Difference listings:
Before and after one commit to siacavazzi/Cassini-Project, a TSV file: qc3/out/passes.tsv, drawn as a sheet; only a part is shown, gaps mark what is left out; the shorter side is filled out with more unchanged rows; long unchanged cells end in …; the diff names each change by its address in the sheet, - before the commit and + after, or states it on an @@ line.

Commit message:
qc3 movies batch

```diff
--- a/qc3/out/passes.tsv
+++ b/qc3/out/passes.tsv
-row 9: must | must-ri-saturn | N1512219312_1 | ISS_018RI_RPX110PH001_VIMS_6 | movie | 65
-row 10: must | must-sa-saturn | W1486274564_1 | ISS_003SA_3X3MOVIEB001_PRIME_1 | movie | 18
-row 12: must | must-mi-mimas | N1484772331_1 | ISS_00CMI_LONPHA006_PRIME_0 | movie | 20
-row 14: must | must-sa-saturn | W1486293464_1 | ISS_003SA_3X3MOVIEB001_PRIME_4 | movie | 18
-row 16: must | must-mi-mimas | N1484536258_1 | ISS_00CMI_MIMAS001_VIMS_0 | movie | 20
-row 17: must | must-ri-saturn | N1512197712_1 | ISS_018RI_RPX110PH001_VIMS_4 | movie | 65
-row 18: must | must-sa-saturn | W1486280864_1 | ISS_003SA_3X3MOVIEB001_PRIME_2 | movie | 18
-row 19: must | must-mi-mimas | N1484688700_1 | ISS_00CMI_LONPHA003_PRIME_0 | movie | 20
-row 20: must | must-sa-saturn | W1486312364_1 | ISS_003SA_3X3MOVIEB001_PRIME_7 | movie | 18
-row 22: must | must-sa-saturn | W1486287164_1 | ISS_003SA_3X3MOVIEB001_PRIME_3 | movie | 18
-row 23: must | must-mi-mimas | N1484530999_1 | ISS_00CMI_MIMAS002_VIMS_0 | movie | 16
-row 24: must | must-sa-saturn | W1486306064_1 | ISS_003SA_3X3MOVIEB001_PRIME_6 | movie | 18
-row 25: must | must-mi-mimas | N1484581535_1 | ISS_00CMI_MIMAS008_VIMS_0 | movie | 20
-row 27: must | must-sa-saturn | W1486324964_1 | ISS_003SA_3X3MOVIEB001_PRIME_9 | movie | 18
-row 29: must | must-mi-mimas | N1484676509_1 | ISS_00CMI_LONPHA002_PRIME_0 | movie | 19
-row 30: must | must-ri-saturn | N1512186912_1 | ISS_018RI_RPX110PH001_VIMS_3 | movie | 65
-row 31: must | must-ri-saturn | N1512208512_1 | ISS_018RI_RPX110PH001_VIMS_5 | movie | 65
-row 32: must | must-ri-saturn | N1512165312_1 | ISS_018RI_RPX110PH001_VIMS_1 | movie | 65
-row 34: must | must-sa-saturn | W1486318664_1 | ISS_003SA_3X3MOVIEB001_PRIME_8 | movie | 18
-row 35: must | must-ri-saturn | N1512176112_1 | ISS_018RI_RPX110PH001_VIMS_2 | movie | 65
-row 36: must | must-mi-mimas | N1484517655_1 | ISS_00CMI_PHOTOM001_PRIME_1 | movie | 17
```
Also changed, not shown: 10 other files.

**Exercise requirements**
The answer must be a single number: how many lines in the data above contain the string "mimas".

**Output for this task**
7